> [Your objective]: Every line containing the string "container" is to be copied from the records.

Front-end code edit data:

■ ■ ■ ■

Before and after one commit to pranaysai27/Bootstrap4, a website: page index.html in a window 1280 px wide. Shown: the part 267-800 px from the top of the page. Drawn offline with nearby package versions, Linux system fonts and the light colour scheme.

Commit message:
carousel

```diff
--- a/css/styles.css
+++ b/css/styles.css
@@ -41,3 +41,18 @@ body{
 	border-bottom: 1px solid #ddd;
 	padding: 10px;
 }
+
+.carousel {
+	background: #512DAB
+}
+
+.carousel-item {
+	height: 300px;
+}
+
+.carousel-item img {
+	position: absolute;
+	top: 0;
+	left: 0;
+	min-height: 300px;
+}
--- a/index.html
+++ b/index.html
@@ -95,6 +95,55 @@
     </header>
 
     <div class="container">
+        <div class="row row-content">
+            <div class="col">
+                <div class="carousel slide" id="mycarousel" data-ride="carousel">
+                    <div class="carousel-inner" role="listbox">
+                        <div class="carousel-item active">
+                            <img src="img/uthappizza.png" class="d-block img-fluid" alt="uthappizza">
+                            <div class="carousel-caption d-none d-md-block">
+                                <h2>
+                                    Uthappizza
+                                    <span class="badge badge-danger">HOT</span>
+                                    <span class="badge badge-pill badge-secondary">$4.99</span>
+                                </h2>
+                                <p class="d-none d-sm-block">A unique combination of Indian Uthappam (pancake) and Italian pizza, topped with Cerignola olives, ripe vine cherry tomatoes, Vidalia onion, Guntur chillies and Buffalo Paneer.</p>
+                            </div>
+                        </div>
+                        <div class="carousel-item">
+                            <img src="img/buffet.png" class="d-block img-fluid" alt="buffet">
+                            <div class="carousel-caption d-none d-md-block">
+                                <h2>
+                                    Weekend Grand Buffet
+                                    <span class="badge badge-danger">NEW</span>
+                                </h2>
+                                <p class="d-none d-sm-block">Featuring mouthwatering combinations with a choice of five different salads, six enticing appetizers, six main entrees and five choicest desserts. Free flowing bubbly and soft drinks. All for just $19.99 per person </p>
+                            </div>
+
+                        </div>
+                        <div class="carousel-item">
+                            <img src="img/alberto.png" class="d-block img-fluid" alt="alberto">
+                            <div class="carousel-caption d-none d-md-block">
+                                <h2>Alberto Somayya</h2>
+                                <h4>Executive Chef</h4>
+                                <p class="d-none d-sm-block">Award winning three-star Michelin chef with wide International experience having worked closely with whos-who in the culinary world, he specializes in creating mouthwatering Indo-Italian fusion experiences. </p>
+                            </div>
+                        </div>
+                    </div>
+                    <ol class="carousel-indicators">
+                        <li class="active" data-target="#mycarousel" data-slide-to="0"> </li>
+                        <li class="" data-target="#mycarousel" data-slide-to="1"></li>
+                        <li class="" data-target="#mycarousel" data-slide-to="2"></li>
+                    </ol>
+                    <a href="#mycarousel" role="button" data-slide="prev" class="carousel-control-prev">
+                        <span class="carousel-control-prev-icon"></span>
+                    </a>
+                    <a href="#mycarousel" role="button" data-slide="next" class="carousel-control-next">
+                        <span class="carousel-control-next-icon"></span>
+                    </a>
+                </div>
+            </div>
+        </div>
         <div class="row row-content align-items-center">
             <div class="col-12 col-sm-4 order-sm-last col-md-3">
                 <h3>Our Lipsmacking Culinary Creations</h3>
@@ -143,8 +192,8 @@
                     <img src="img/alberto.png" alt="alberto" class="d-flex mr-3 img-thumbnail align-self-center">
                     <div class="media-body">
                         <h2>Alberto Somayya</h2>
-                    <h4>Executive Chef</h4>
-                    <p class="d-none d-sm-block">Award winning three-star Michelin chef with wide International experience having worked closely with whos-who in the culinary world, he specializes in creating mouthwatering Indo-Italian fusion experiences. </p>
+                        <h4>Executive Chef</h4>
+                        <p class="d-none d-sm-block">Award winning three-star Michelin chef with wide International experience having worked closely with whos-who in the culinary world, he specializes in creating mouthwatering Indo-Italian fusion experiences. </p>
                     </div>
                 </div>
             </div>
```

■ ■ ■ ■

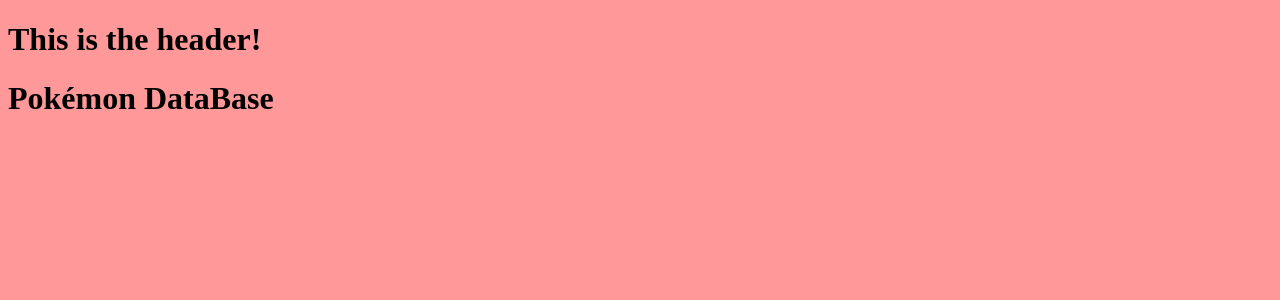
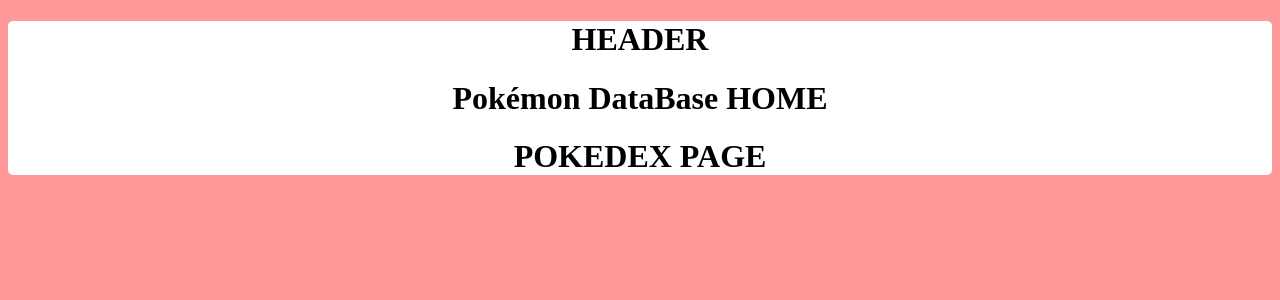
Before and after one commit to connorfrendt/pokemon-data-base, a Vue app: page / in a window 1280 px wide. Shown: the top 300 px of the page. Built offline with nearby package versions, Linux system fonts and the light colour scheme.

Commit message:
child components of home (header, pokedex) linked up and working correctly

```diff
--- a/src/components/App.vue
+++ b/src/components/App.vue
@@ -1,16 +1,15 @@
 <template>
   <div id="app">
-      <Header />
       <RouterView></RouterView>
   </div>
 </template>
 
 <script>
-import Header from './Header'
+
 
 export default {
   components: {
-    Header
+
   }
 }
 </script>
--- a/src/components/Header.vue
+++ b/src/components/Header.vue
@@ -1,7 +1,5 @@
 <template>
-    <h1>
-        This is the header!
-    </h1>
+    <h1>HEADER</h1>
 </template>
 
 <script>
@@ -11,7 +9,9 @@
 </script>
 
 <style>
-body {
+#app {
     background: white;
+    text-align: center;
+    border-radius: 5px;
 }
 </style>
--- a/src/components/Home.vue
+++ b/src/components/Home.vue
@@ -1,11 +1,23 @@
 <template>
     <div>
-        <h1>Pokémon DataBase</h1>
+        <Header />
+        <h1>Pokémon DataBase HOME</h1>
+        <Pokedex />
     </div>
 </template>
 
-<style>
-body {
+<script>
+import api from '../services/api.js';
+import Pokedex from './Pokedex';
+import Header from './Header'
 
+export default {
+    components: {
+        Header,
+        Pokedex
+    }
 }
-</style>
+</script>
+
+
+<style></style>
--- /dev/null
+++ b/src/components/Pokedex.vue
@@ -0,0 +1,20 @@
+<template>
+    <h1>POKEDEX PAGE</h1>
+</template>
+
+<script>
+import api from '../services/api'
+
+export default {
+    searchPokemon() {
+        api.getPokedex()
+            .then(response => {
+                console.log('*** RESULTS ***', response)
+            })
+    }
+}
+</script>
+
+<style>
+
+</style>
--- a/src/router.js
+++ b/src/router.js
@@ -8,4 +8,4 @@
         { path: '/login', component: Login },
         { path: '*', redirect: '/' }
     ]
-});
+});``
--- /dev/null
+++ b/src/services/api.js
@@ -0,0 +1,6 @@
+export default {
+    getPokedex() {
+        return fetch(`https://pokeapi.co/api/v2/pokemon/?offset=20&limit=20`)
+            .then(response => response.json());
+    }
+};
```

■ ■ ■ ■

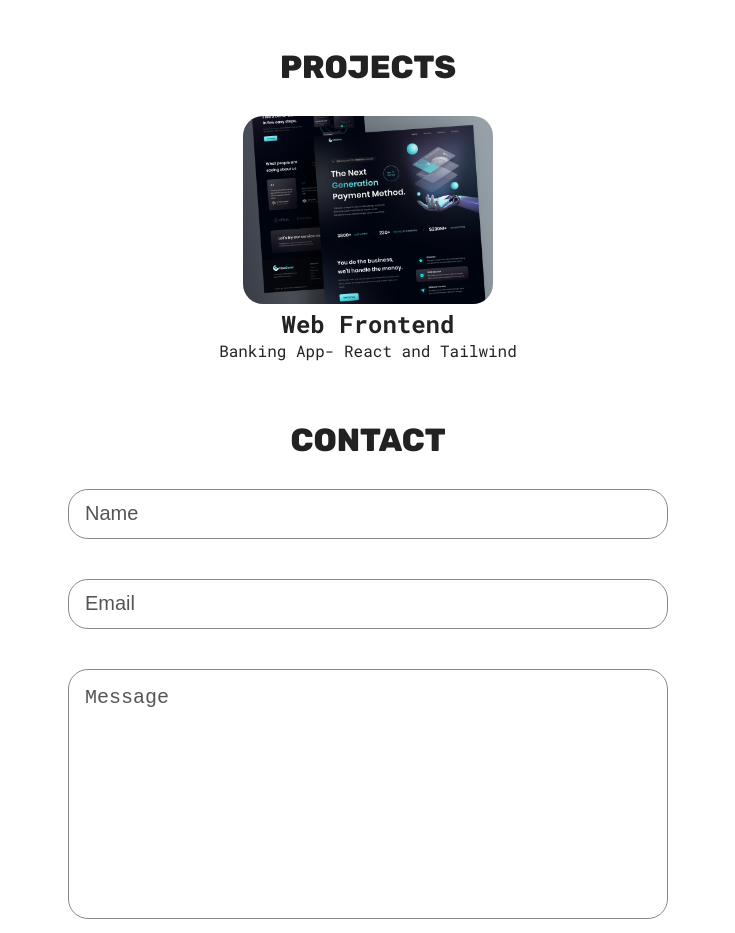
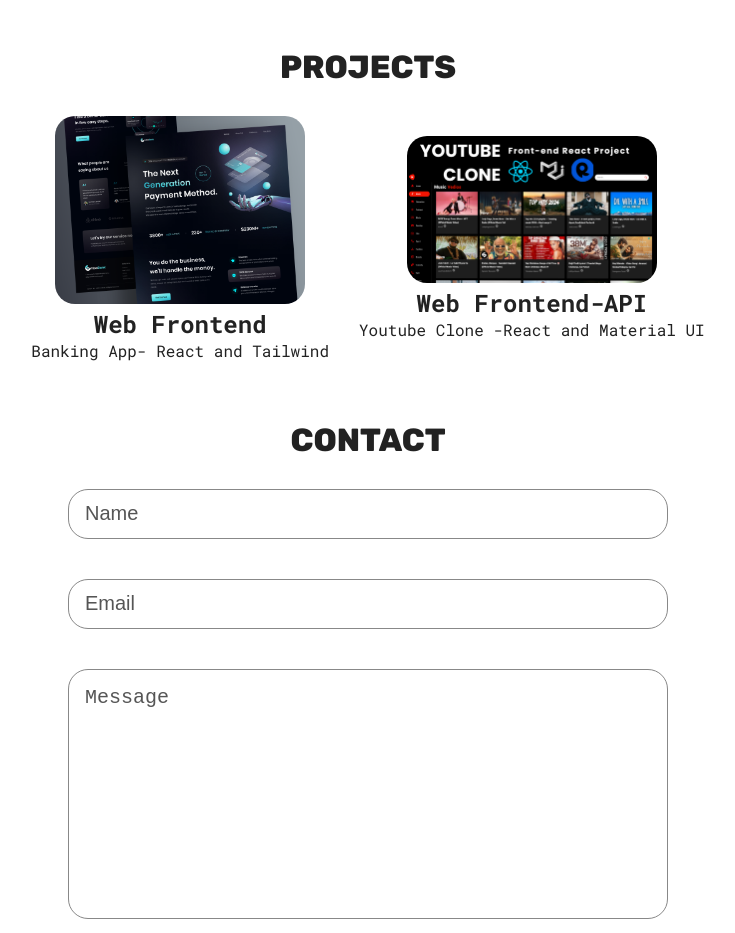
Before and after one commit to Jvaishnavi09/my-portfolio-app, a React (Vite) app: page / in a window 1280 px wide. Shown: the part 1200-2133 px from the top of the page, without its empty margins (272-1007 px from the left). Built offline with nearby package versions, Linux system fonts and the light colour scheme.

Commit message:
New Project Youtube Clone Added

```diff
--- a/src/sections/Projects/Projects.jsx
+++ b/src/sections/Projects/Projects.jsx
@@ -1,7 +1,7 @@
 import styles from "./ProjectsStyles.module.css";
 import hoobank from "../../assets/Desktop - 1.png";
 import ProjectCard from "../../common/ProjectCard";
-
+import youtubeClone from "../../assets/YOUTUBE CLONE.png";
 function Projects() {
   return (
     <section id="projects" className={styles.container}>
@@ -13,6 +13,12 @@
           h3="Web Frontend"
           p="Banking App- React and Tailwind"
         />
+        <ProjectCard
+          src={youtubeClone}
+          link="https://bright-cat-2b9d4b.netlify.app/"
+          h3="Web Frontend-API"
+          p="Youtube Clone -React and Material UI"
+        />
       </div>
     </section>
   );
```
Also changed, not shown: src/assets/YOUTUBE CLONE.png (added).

■ ■ ■ ■

> [Answer to this task]:
     <div class="container">
     <section id="projects" className={styles.container}>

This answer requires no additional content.